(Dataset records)

>>>

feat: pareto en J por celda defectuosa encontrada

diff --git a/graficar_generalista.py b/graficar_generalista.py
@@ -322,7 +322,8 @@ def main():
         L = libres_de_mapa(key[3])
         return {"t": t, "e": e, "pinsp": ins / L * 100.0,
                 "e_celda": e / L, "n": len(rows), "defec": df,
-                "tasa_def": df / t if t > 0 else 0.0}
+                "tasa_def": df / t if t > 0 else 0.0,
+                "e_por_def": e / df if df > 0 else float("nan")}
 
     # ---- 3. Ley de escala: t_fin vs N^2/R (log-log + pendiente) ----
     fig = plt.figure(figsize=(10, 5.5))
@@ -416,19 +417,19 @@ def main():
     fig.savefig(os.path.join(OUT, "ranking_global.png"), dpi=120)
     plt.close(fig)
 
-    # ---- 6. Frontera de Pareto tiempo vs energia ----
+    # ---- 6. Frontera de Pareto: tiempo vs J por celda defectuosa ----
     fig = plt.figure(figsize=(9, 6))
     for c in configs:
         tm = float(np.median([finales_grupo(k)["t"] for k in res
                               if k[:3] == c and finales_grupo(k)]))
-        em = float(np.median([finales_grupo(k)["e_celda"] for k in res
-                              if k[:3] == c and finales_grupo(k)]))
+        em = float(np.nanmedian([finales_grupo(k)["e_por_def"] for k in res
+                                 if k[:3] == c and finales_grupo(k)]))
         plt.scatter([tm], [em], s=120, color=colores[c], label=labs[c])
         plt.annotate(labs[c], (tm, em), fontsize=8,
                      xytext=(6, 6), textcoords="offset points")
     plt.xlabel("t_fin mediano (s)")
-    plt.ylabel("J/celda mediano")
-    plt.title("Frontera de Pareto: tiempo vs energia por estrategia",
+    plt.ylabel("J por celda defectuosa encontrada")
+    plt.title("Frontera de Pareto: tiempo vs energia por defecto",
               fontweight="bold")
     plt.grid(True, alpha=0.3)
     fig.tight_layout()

<<<

> THE PROBLEM
The answer should consist of all the lines above, retyped exactly.

> RESULT OF THIS EXERCISE
feat: pareto en J por celda defectuosa encontrada

diff --git a/graficar_generalista.py b/graficar_generalista.py
@@ -322,7 +322,8 @@ def main():
         L = libres_de_mapa(key[3])
         return {"t": t, "e": e, "pinsp": ins / L * 100.0,
                 "e_celda": e / L, "n": len(rows), "defec": df,
-                "tasa_def": df / t if t > 0 else 0.0}
+                "tasa_def": df / t if t > 0 else 0.0,
+                "e_por_def": e / df if df > 0 else float("nan")}
 
     # ---- 3. Ley de escala: t_fin vs N^2/R (log-log + pendiente) ----
     fig = plt.figure(figsize=(10, 5.5))
@@ -416,19 +417,19 @@ def main():
     fig.savefig(os.path.join(OUT, "ranking_global.png"), dpi=120)
     plt.close(fig)
 
-    # ---- 6. Frontera de Pareto tiempo vs energia ----
+    # ---- 6. Frontera de Pareto: tiempo vs J por celda defectuosa ----
     fig = plt.figure(figsize=(9, 6))
     for c in configs:
         tm = float(np.median([finales_grupo(k)["t"] for k in res
                               if k[:3] == c and finales_grupo(k)]))
-        em = float(np.median([finales_grupo(k)["e_celda"] for k in res
-                              if k[:3] == c and finales_grupo(k)]))
+        em = float(np.nanmedian([finales_grupo(k)["e_por_def"] for k in res
+                                 if k[:3] == c and finales_grupo(k)]))
         plt.scatter([tm], [em], s=120, color=colores[c], label=labs[c])
         plt.annotate(labs[c], (tm, em), fontsize=8,
                      xytext=(6, 6), textcoords="offset points")
     plt.xlabel("t_fin mediano (s)")
-    plt.ylabel("J/celda mediano")
-    plt.title("Frontera de Pareto: tiempo vs energia por estrategia",
+    plt.ylabel("J por celda defectuosa encontrada")
+    plt.title("Frontera de Pareto: tiempo vs energia por defecto",
               fontweight="bold")
     plt.grid(True, alpha=0.3)
     fig.tight_layout()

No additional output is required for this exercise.